REVIEW: Hands and Knees :: Wholesome

Hands and Knees :: Wholesome ~ Self Released ~ Boston, MA ~ January 18th, 2011
Available in 12" vinyl and limited screen print 12" vinyl

Hands and Knees :: "Sitting at the Piano Disappearing"

The classical guitar on the cover may be a bit misleading. Hands and Knees' new album Wholesome is a catchy, dance-friendly onslaught of garage-pop that also has depth and inventiveness both lyrically and musically. It's a style that inspires multiple listens. The addictive toe tapping tunes get you jumping around quickly and later you're struck with evocative and loaded images. On Wholesome it materializes in a few titles, such as "Throw Me from the Bridge of Flowers" and "Sitting at the Piano Disappearing," two standout tracks. Such surprises are strewn throughout and its refreshing to see a garage rock band give a damn about poetics.

2009's Et Tu, Fluffy? saw the band introducing a more forceful and ear-grabbing sound than their melodic self-titled debut, and it was rewarding. Wholesome maintains this strength, while at the same time exploring uncharted territory. Singer Joe O'Brien expressed his interest in making each song it's own adventure. In an interview with the Boston Globe he said, "I went through a year as a kid where I listened to Jimi Hendrix’s Are You Experienced every night before bed — not just that I loved blazing guitar solos, but I loved how every song was its own thing.
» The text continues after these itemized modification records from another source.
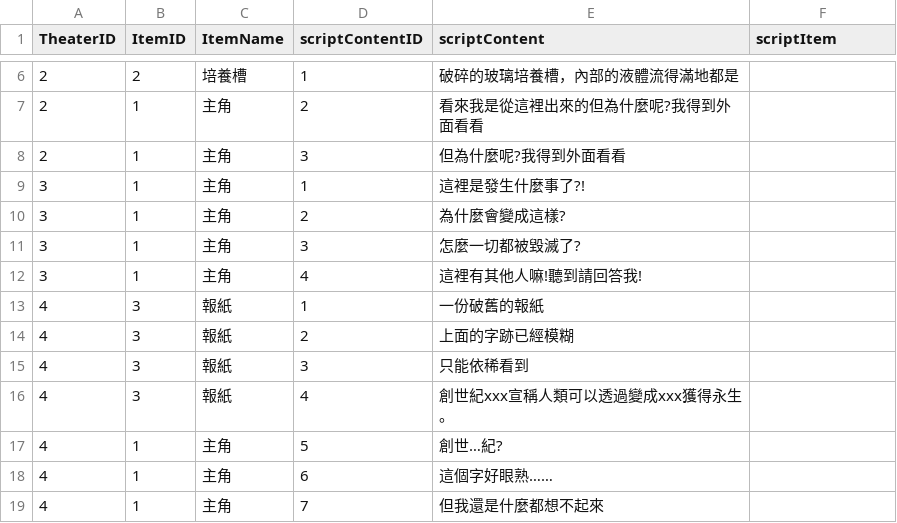
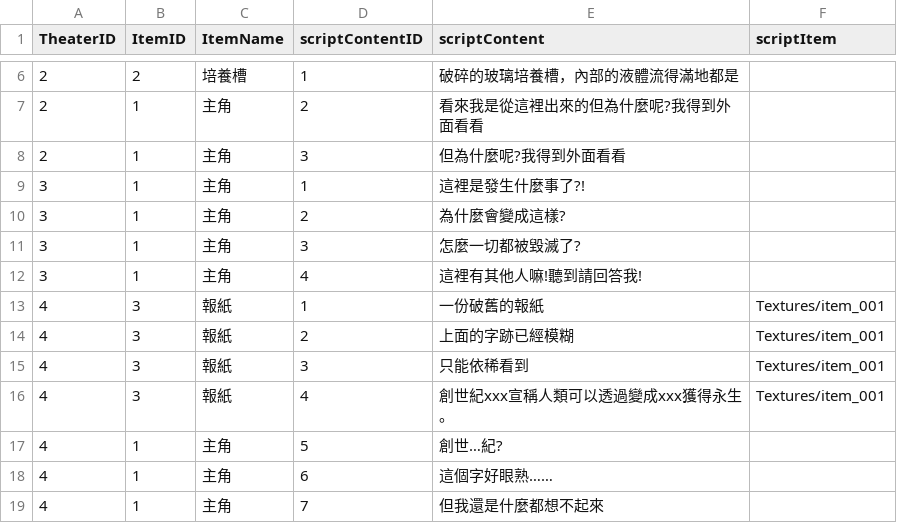
Before and after one commit to slimemeteor/fgj16taipeiteamc, a CSV file: FGJ2016/Assets/Resources/csv/all_message.csv, drawn as a sheet; only a part is shown, gaps mark what is left out; the diff covers the shown part only.

```diff
--- a/FGJ2016/Assets/Resources/csv/all_message.csv
+++ b/FGJ2016/Assets/Resources/csv/all_message.csv
@@ -12,6 +12,6 @@ TheaterID,ItemID,ItemName,scriptContentID,scriptContent,scriptItem
 3,1,主角,4,這裡有其他人嘛!聽到請回答我!,
-4,3,報紙,1,一份破舊的報紙,
-4,3,報紙,2,上面的字跡已經模糊,
-4,3,報紙,3,只能依稀看到,
-4,3,報紙,4,創世紀xxx宣稱人類可以透過變成xxx獲得永生。,
+4,3,報紙,1,一份破舊的報紙,Textures/item_001
+4,3,報紙,2,上面的字跡已經模糊,Textures/item_001
+4,3,報紙,3,只能依稀看到,Textures/item_001
+4,3,報紙,4,創世紀xxx宣稱人類可以透過變成xxx獲得永生。,Textures/item_001
 4,1,主角,5,創世…紀?,
```
Also changed, not shown: 26 added rows and 8 edited cells elsewhere in this file.
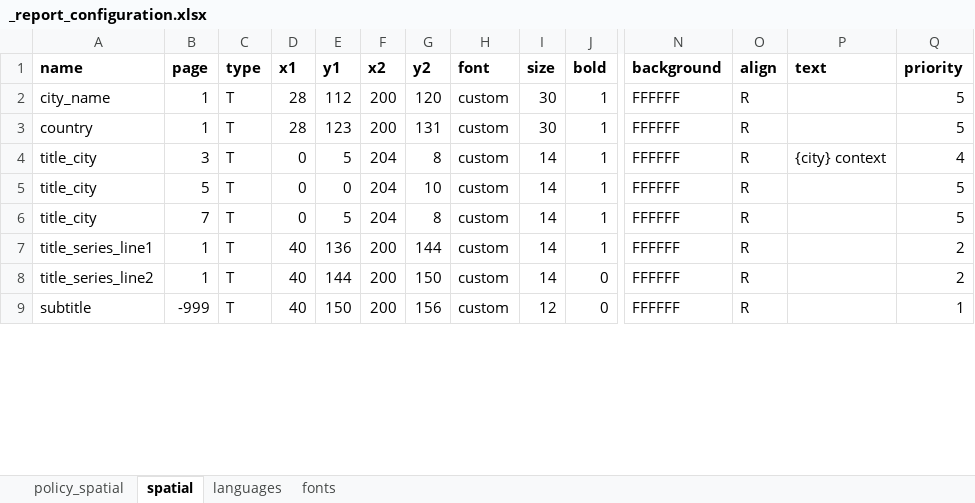
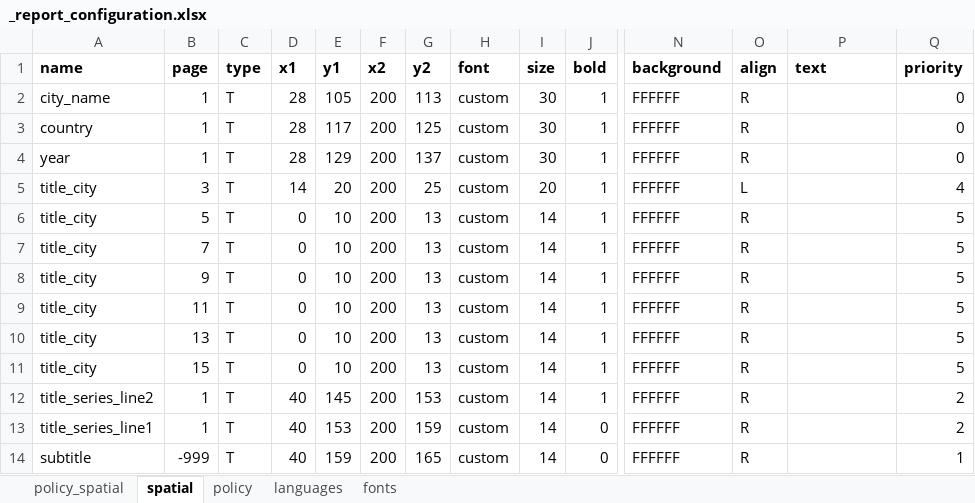
Before and after one commit to healthysustainablecities/global-indicators, an Excel workbook: process/configuration/templates/_report_configuration.xlsx, sheet spatial, drawn as a sheet; only a part is shown, gaps mark what is left out; values as stored, in another font and other column widths than the file's, no borders; addresses are those after the commit; rows hold the shown columns only; the diff covers the shown part only; the diff names each change by its address in the sheet, - before the commit and + after, or states it on an @@ line.

Commit message:
updated policy and/or spatial reports with new template styling

```diff
--- a/process/configuration/templates/_report_configuration.xlsx (sheet spatial)
+++ b/process/configuration/templates/_report_configuration.xlsx (sheet spatial)
+sheet tab: policy
-E2 (y1): 112
+E2 (y1): 105
-G2 (y2): 120
+G2 (y2): 113
-Q2:Q3 (priority): 5
+Q2:Q3 (priority): 0
-E3 (y1): 123
+E3 (y1): 117
-G3 (y2): 131
+G3 (y2): 125
+row 4: year | 1 | T | 28 | 129 | 200 | 137 | custom | 30 | 1 | FFFFFF | R |  | 0
-D5 (x1): 0
+D5 (x1): 14
-E5 (y1): 5
+E5 (y1): 20
-F5:F7 (x2): 204
+F5:F7 (x2): 200
-G5 (y2): 8
+G5 (y2): 25
-I5 (size): 14
+I5 (size): 20
-O5 (align): R
+O5 (align): L
-P5 (text): {city} context
+P5 (text): (empty)
-E6 (y1): 0
+E6 (y1): 10
-G6 (y2): 10
+G6 (y2): 13
-E7 (y1): 5
+E7 (y1): 10
-G7 (y2): 8
+G7 (y2): 13
+row 8: title_city | 9 | T | 0 | 10 | 200 | 13 | custom | 14 | 1 | FFFFFF | R |  | 5
+row 9: title_city | 11 | T | 0 | 10 | 200 | 13 | custom | 14 | 1 | FFFFFF | R |  | 5
+row 10: title_city | 13 | T | 0 | 10 | 200 | 13 | custom | 14 | 1 | FFFFFF | R |  | 5
+row 11: title_city | 15 | T | 0 | 10 | 200 | 13 | custom | 14 | 1 | FFFFFF | R |  | 5
-A12 (name): title_series_line1
+A12 (name): title_series_line2
-E12 (y1): 136
+E12 (y1): 145
-G12 (y2): 144
+G12 (y2): 153
-A13 (name): title_series_line2
+A13 (name): title_series_line1
-E13 (y1): 144
+E13 (y1): 153
-G13 (y2): 150
+G13 (y2): 159
-E14 (y1): 150
+E14 (y1): 159
-G14 (y2): 156
+G14 (y2): 165
-I14 (size): 12
+I14 (size): 14
```
Also changed, not shown: 15 added rows, 10 removed rows and 344 edited cells elsewhere in this sheet, sheet policy_spatial, sheet languages, formulas that keep their value, 2 other files.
The White Album is a great example of that." While every song on the record falls into the territory of rock and roll, each one find space to meander.

Boston bands like Hands and Knees have been playing so many noisy, low production basement shows with songs like "Dancing on Your Tears" that they have a right to change the term garage rock to basement rock. Other songs blend styles, borrowing furious blues riffs for the dark and feverous "99," a little do-wop swagger for "Close Your Eyes," and punk rock fury with "The Ballad of Cottonball Johnny." The acoustic makes unconventional appearances throughout (like the aforementioned "Cottonball Johnny"), but it does get a chance to hold its own for the bouncing folk "The Moonlight is Wicked" from a working man "whistling like a foolish old man." One could even consider the playful "Fieldtrip!" to be a foray into children's music.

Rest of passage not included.